A few minutes ago I was returning home from dropping off my daughter and two of her friends at the home of another friend. They were planning a night of fun watching videos and whatever else four teenage girls do to stay up to the wee hours of the morning. Maybe they will go to separate rooms and text one another.
Their night of fun is to be followed by a day of fun. They are going shopping at one of the largest malls on the east coast. Personally, I would just as soon take a trip to the dentist as visit a busy mega-mall on a Saturday this close to Christmas. But, my daughter assures me that the madness is part of the fun. Does anyone understand this?

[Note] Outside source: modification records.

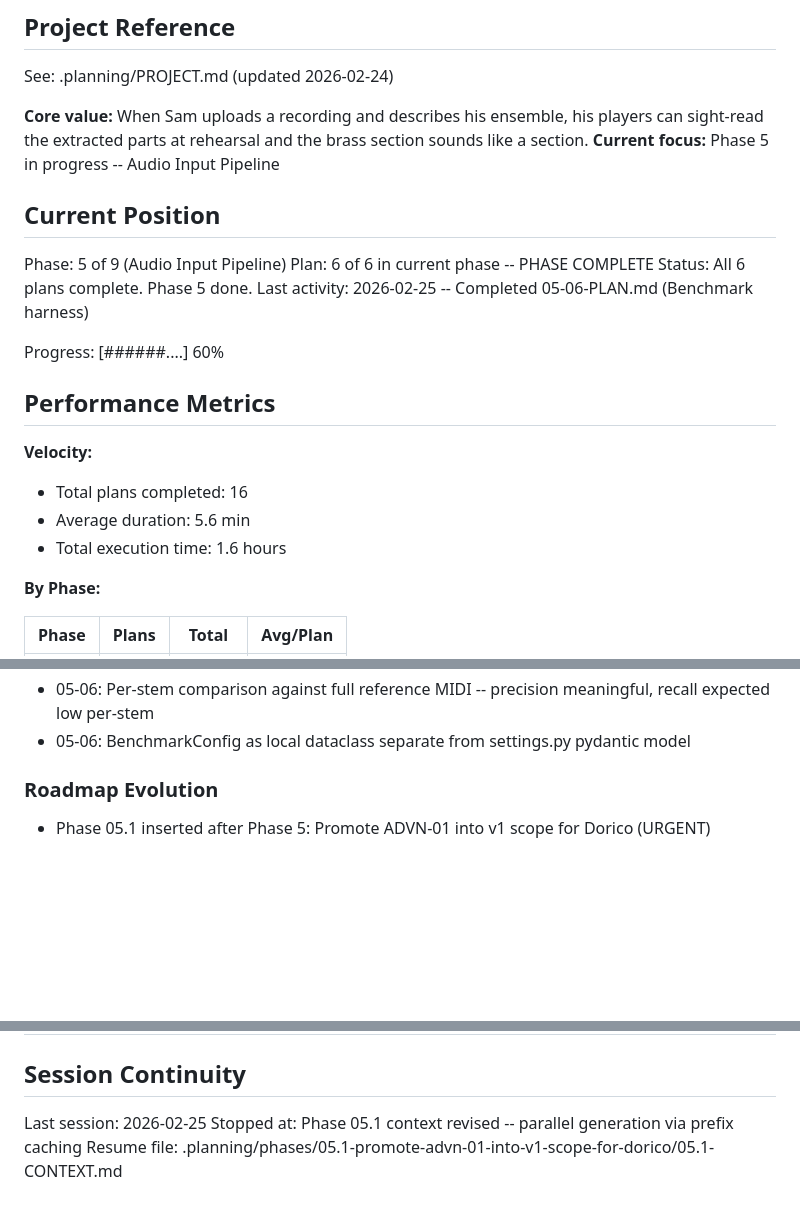
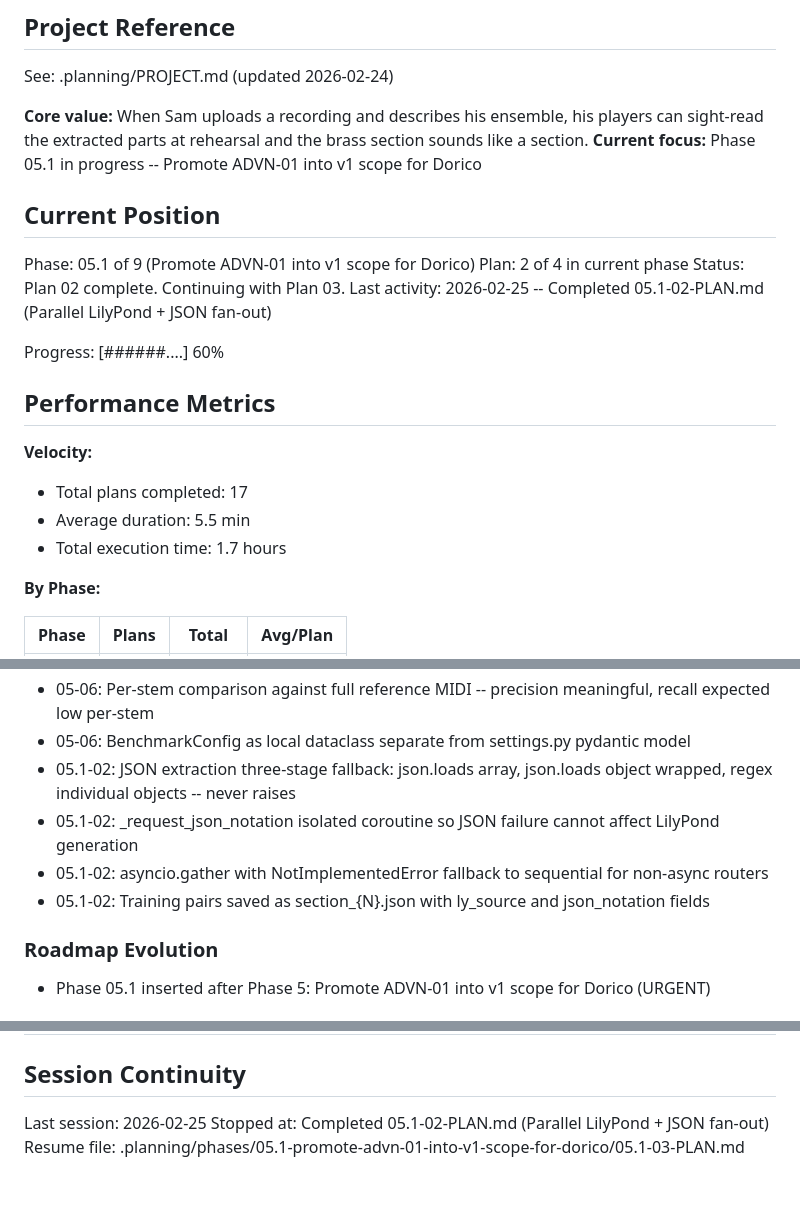
Before and after one commit to mbarnson/engrave, a Markdown page: .planning/STATE.md, 3 parts joined by grey strips. GitHub-like rendering; blank space fills up the shorter version.

Commit message:
docs(05.1-02): complete parallel LilyPond + JSON fan-out plan
Co-Authored-By: Claude Opus 4.6 <noreply@anthropic.com>

```diff
--- a/.planning/STATE.md
+++ b/.planning/STATE.md
@@ -5,23 +5,23 @@
 See: .planning/PROJECT.md (updated 2026-02-24)
 
 **Core value:** When Sam uploads a recording and describes his ensemble, his players can sight-read the extracted parts at rehearsal and the brass section sounds like a section.
-**Current focus:** Phase 5 in progress -- Audio Input Pipeline
+**Current focus:** Phase 05.1 in progress -- Promote ADVN-01 into v1 scope for Dorico
 
 ## Current Position
 
-Phase: 5 of 9 (Audio Input Pipeline)
-Plan: 6 of 6 in current phase -- PHASE COMPLETE
-Status: All 6 plans complete. Phase 5 done.
-Last activity: 2026-02-25 -- Completed 05-06-PLAN.md (Benchmark harness)
+Phase: 05.1 of 9 (Promote ADVN-01 into v1 scope for Dorico)
+Plan: 2 of 4 in current phase
+Status: Plan 02 complete. Continuing with Plan 03.
+Last activity: 2026-02-25 -- Completed 05.1-02-PLAN.md (Parallel LilyPond + JSON fan-out)
 
 Progress: [######....] 60%
 
 ## Performance Metrics
 
 **Velocity:**
-- Total plans completed: 16
-- Average duration: 5.6 min
-- Total execution time: 1.6 hours
+- Total plans completed: 17
+- Average duration: 5.5 min
+- Total execution time: 1.7 hours
 
 **By Phase:**
 
@@ -126,6 +127,10 @@ Recent decisions affecting current work:
 - 05-06: mir_eval used directly in evaluator tests (pure Python, safe for unit tests)
 - 05-06: Per-stem comparison against full reference MIDI -- precision meaningful, recall expected low per-stem
 - 05-06: BenchmarkConfig as local dataclass separate from settings.py pydantic model
+- 05.1-02: JSON extraction three-stage fallback: json.loads array, json.loads object wrapped, regex individual objects -- never raises
+- 05.1-02: _request_json_notation isolated coroutine so JSON failure cannot affect LilyPond generation
+- 05.1-02: asyncio.gather with NotImplementedError fallback to sequential for non-async routers
+- 05.1-02: Training pairs saved as section_{N}.json with ly_source and json_notation fields
 
 ### Roadmap Evolution
 
@@ -150,5 +155,5 @@ Recent decisions affecting current work:
 ## Session Continuity
 
 Last session: 2026-02-25
-Stopped at: Phase 05.1 context revised -- parallel generation via prefix caching
-Resume file: .planning/phases/05.1-promote-advn-01-into-v1-scope-for-dorico/05.1-CONTEXT.md
+Stopped at: Completed 05.1-02-PLAN.md (Parallel LilyPond + JSON fan-out)
+Resume file: .planning/phases/05.1-promote-advn-01-into-v1-scope-for-dorico/05.1-03-PLAN.md
```
Also changed, not shown: other parts of .planning/STATE.md (+1 -0 lines), .planning/ROADMAP.md (+1 -1 lines), 1 other file.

Well, back to the point. I was driving along one of the many dark, tree-lined, winding roads near our home. As I motored along, I remembered a tragedy that occurred on this section of road a few years ago. Every time I pass this way I remember this event.
You see, a husband and wife rounded one of the curves traveling about 50 miles per hour. They were in a full sized Chevrolet pickup. A large buck attempted to cross the road in front of them. As they approached, he leapt into the air in a futile effort to escape the inevitable. He didn’t make it. He did jump high enough that the hood of the vehicle clipped his legs. This caused his body to be hurled towards the passenger side of the windshield. The impact was of sufficient force that the deer came to rest inside the cab of the pickup. Tragically, two of the buck’s antler points penetrated the female passenger’s chest. She died within minutes of the collision.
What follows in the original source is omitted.